Rep. John FlemingJohn Calvin FlemingThe Hill's Morning Report - Iran strikes US bases in Iraq; Trump to speak today In Australia's nightmare, a vision of the planet's future The Hill's 12:30 Report: Dems aim to end anti-Semitism controversy with vote today MORE (R-La.), who was a family physician before coming to Congress in 2009, argued on Wednesday that doctors have no right to ask patients about their status as gun owners, as an executive order from President Obama would encourage them to do.

"I came to Congress as a family physician with great concerns about the federal government intruding on the doctor-patient relationship," Fleming said. "By his executive actions today, President Obama is pushing the government further into the exam room.


"He's trying to press doctors into government service by pushing them to ask patients, even child patients, if there are guns in their home. After more than thirty years of operating a family practice, I can tell you it should not be the business of a family physician to take inventory of the guns in a patient's home."

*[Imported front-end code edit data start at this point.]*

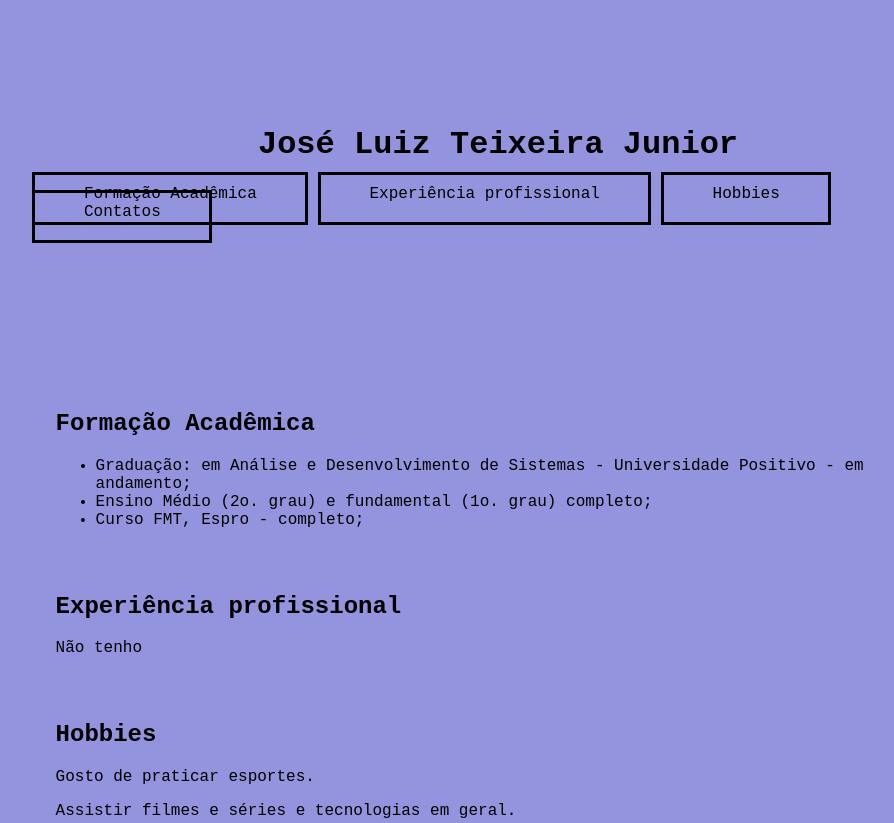
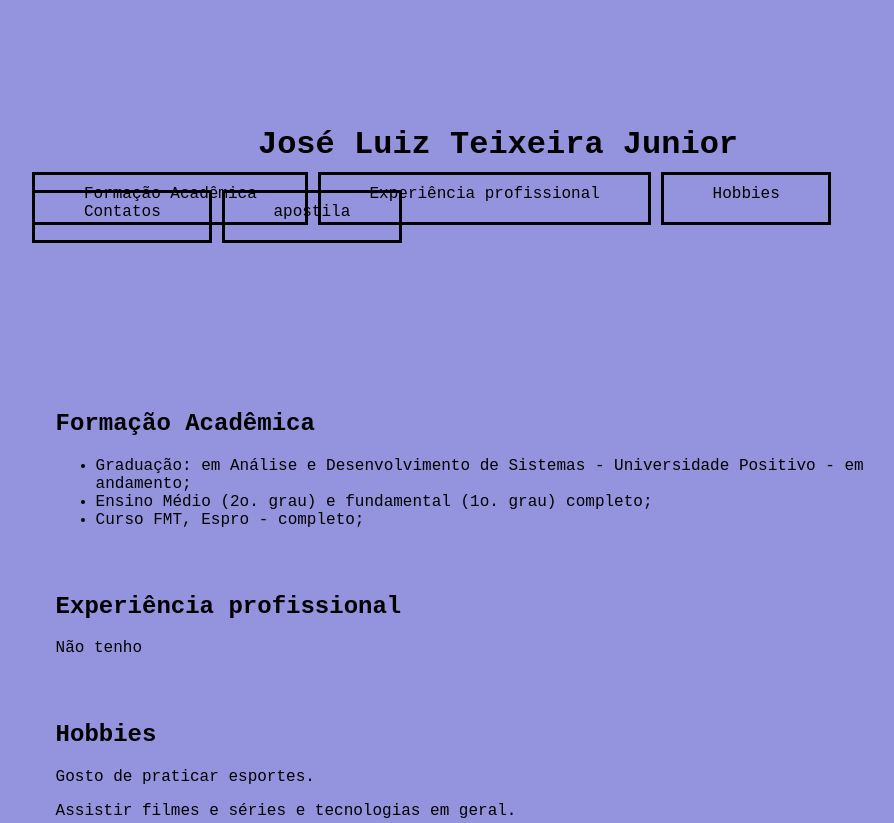
Before and after one commit to Zezi7/curr-culo, a plain HTML site: page apostila.html in a window 1280 px wide. Shown: the top 823 px of the page, without its empty margins (142-1036 px from the left). Drawn offline with Linux system fonts and the light colour scheme; files that its build step writes are made by us from their sources.

Commit message:
Update apostila.html

```diff
--- a/apostila.html
+++ b/apostila.html
@@ -17,6 +17,7 @@
                 <a class="linkmenu" href="#experiência"><li class="listmenu">Experiência profissional</li></a>
                 <a class="linkmenu" href="#hobbie"><li class="listmenu">Hobbies</li></a>
                 <a class="linkmenu" href="#contatos"><li class="listmenu">Contatos</li></a>
+                <a class="linkmenu" href="apostila.html"><li class="listmenu">apostila</li></a>
             </ul>
         </nav>
     </header>
```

One of Obama's executive orders on gun laws would clarify that the 2010 healthcare reform law does not prohibit doctors from asking their patients about guns in their homes. Another seeks to equate gun violence to a disease, as it calls on the Centers for Disease Control and Prevention to research the "causes and prevention of gun violence."

"There are existing laws which ensure that doctors alert law enforcement to criminal activities that they become aware of in the course of their practice," Fleming said. "And, we certainly need to be sure that people who are a known danger to others do not have access to guns.

"But, calling on doctors to ask patients if they have guns in their homes is another step toward the nanny state that Washington liberals dream about."

Obama signed 23 executive orders Wednesday, none of which appear to put any restrictions on gun ownership, and instead deal with issues like federal information on background checks, safe gun ownership campaigns and developing response plans for incidents of violence.

But Obama also asked Congress to pass legislation that would ban military-style assault weapons and high-capacity ammunition clips.